Money for nothing. Thoughts for free.

We have a client who, through no fault of their own, suddenly has a marketing problem. We’re not on a retainer, and they aren’t our largest client. But they are one of our favorites. We like the people and the product and usually get a chance to do good work for them.

So when they called with an urgent request to send some artwork to their e-newsletter vendor so they could send something out to try and address the problem, we gave it our immediate attention.

That was yesterday. Then yesterday afternoon, last night and this morning, I struggled with myself. Because what they are going to do with that e-newsletter isn’t enough to solve this problem, I don’t think. We had another idea. Maybe a better idea. Certainly a simple, low-cost easy-to-do idea.

And that’s the problem. Like most of us out here in agency-land, we don’t get paid for any unsolicited thinking (ideas) we give this client. In this case, the creative and production fees we might get if they go ahead with our suggestion wouldn’t be much. They don’t have much to throw at the problem. So a solution that doesn’t cost a lot is a big part of our idea.

In fact, it’s ironic that in the entire equation here, the single most valuable part of the whole thing is the one part we wouldn’t get paid for. The initiative, original thinking and generation of a creative solution to solve a marketing problem. That’s the valuable part. Not the production.

I’ve said it before and no doubt I’ll say it again. The value that we bring to our clients is not just in copywriting, art direction and production. It’s in thinking and ideas. And as long as clients continue to believe that our compensation should come from production (and this is only marginally different than that old 15% commission thing) they will continue to expect ideas for free. Who could blame them? But should we keep our ideas to ourselves unless they wave a fistful of money at us?

In this case, our client didn’t ask or expect us to come up with anything for free. That was on us. And in the end, I sent them an e-mail outlining the idea. I just couldn’t help myself.

But as much as I like this client, I can’t shake the feeling that maybe I just gave something away.

3 comments:

Scott Robinson said...

Years ago, the Director of Photography at the National Geographic would look at photographers work and begin quizzing them for their ideas. He would say, “I’m up to my ankles in photographers, it’s ideas I need”.

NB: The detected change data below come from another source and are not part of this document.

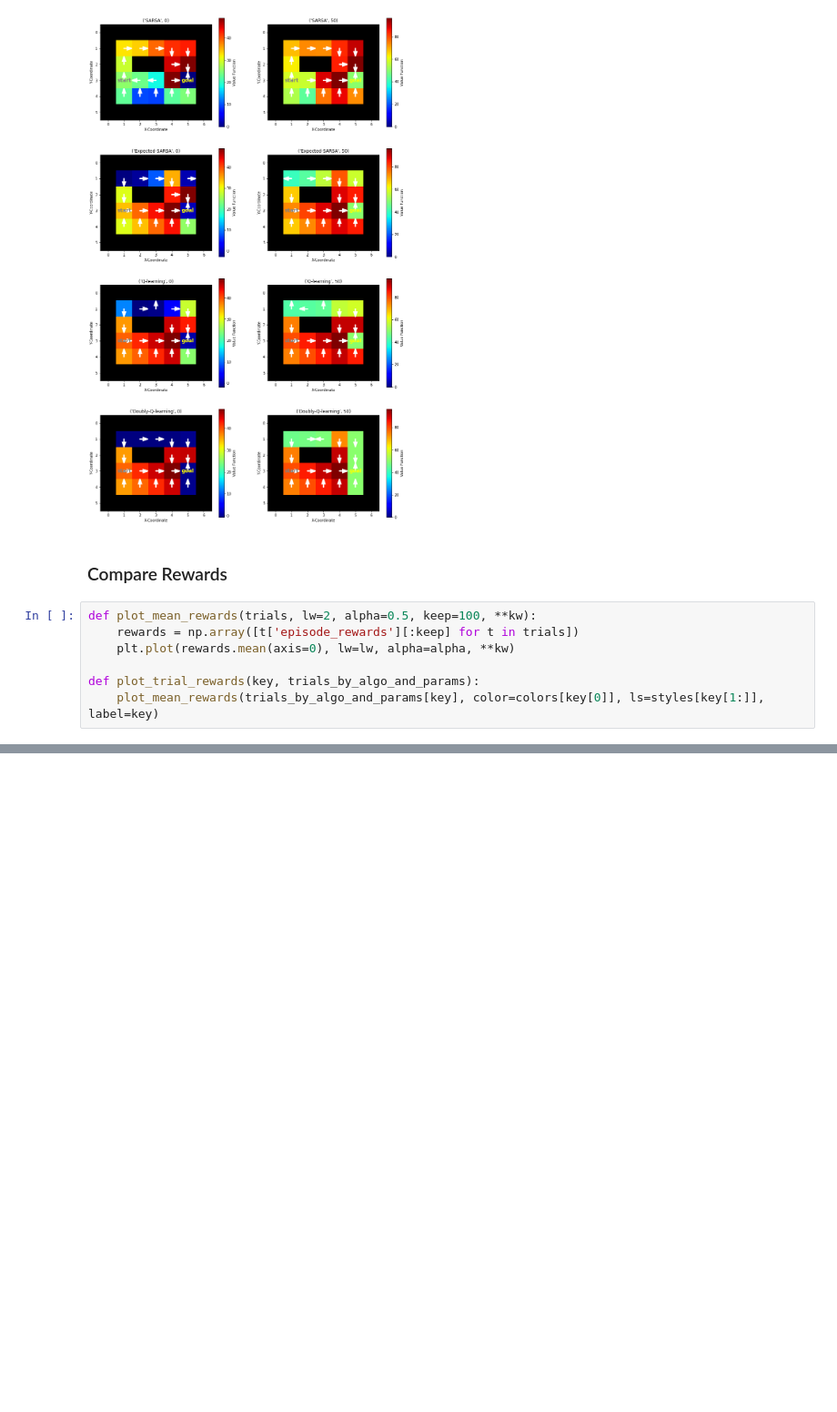
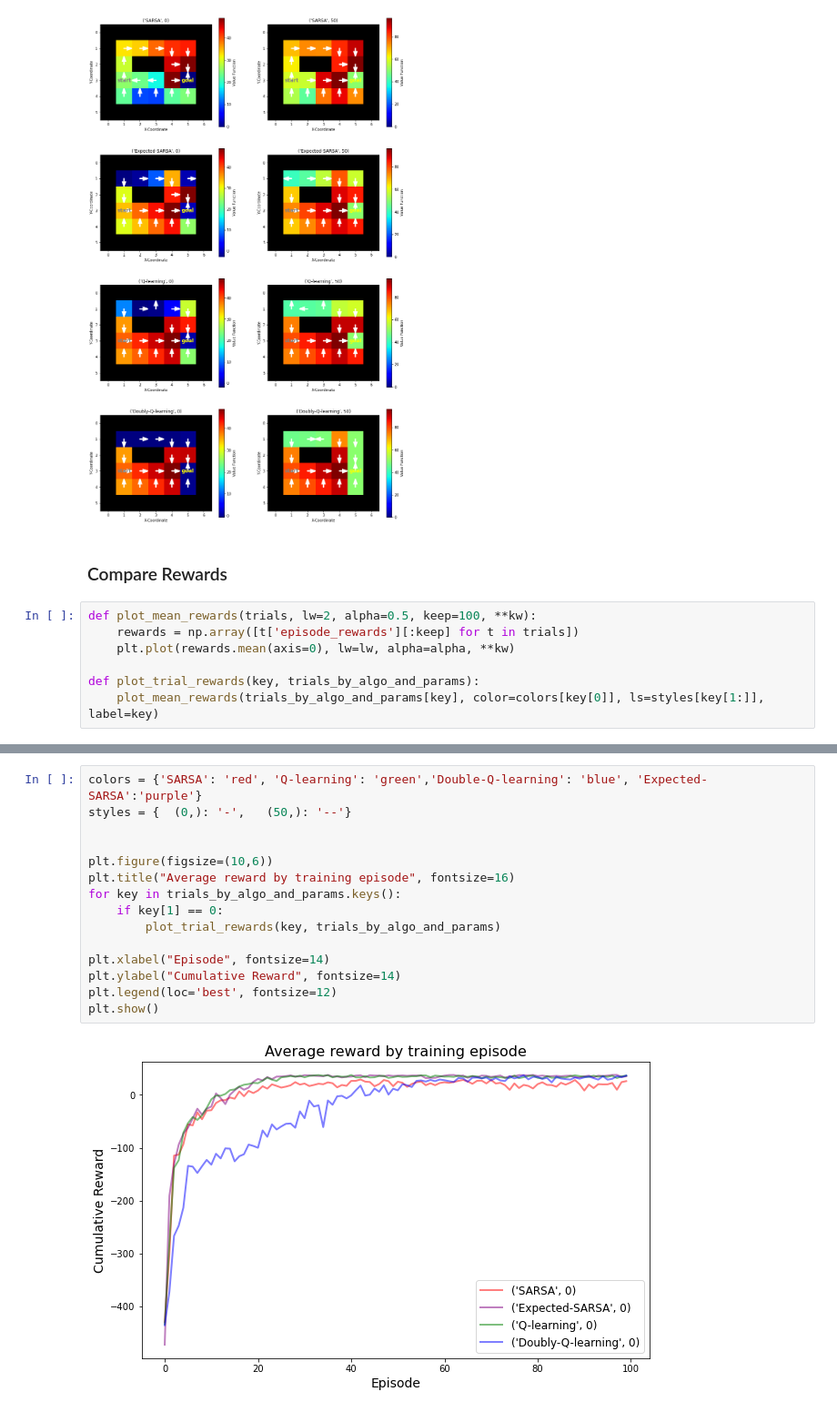
Before and after one commit to wijayajessica/AI_project, a Jupyter notebook: Evaluate Algorithm.ipynb, the cells around one changed output, grey strips where cells are left out. Shown at 91% size. Drawn from its saved outputs; the diff is of its cells as text; blank space fills up the shorter version.

```diff
--- a/Evaluate Algorithm.ipynb
+++ b/Evaluate Algorithm.ipynb
@@ -143,0 +228,17 @@ plt.show()
+# %%
+colors = {'SARSA': 'red', 'Q-learning': 'green','Double-Q-learning': 'blue', 'Expected-SARSA':'purple'}
+styles = {  (0,): '-',   (50,): '--'}
+
+
+plt.figure(figsize=(10,6))
+plt.title("Average reward by training episode", fontsize=16)
+for key in trials_by_algo_and_params.keys():
+    if key[1] == 0:
+        plot_trial_rewards(key, trials_by_algo_and_params)
+
+plt.xlabel("Episode", fontsize=14)
+plt.ylabel("Cumulative Reward", fontsize=14)
+plt.legend(loc='best', fontsize=12)
+plt.show()
+# %% [output]
+[figure, added]
```
Also changed, not shown: parts of 11 cells of this notebook.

It seems we need to be viewed as more than just a photographer or copywriters.

Could there be a case made for an ala Carte set of options. Maybe your dull crummy idea for $ X or a really good idea for $ X plus 100% increase. In some casers I think a high base fee would be a good starting point…

Kelly said...

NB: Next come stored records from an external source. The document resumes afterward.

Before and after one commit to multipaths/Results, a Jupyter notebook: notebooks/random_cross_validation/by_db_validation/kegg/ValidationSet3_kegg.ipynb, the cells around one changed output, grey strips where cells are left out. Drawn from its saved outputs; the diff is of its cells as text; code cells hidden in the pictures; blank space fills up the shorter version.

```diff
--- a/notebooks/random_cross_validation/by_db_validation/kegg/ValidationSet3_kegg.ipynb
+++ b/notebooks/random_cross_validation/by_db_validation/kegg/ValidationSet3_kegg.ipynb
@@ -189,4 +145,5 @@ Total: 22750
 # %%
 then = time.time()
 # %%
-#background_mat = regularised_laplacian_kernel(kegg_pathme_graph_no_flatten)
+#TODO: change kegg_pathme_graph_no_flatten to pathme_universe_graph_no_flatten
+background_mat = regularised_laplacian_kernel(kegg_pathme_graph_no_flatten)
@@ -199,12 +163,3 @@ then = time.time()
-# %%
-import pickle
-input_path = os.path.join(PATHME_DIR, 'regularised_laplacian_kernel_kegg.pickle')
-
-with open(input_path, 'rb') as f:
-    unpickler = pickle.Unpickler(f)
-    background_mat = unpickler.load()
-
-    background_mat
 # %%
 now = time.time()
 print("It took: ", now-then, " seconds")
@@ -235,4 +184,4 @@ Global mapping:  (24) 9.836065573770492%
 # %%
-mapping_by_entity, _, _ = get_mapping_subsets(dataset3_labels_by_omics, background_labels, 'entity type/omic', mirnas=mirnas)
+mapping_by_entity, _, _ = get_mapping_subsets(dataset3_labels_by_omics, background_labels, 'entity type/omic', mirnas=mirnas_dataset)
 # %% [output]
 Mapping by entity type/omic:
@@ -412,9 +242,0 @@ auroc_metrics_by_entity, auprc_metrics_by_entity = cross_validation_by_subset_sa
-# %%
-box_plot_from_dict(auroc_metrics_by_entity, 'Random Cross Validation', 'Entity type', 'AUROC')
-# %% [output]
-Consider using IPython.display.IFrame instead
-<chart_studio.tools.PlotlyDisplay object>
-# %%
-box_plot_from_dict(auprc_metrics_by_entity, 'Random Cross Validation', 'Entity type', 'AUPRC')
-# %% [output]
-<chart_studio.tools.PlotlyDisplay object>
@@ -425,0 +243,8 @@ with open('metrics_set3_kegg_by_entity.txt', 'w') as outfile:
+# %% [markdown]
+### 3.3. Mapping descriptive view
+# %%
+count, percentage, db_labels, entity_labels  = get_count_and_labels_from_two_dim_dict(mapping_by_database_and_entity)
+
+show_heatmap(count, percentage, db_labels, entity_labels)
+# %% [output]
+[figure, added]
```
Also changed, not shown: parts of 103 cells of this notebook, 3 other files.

Often, the short term loss to the agency can be greatly outweighed by the recurring revenue of a resultingly grateful and loyal client.

(but not always)

Woody Hinkle said...

Very good point Kelly. But I think I might reverse it to "sometimes the short term loss is outweighed . . . but not always." You sure can't put a price on loyalty. That's the truth. And recurring revenue is worth a good idea for free here and there.

But if a client knows you'll give him or her an idea now, why should they pay you for it in the future? Price is the easiest thing to give away and the hardest thing to get back.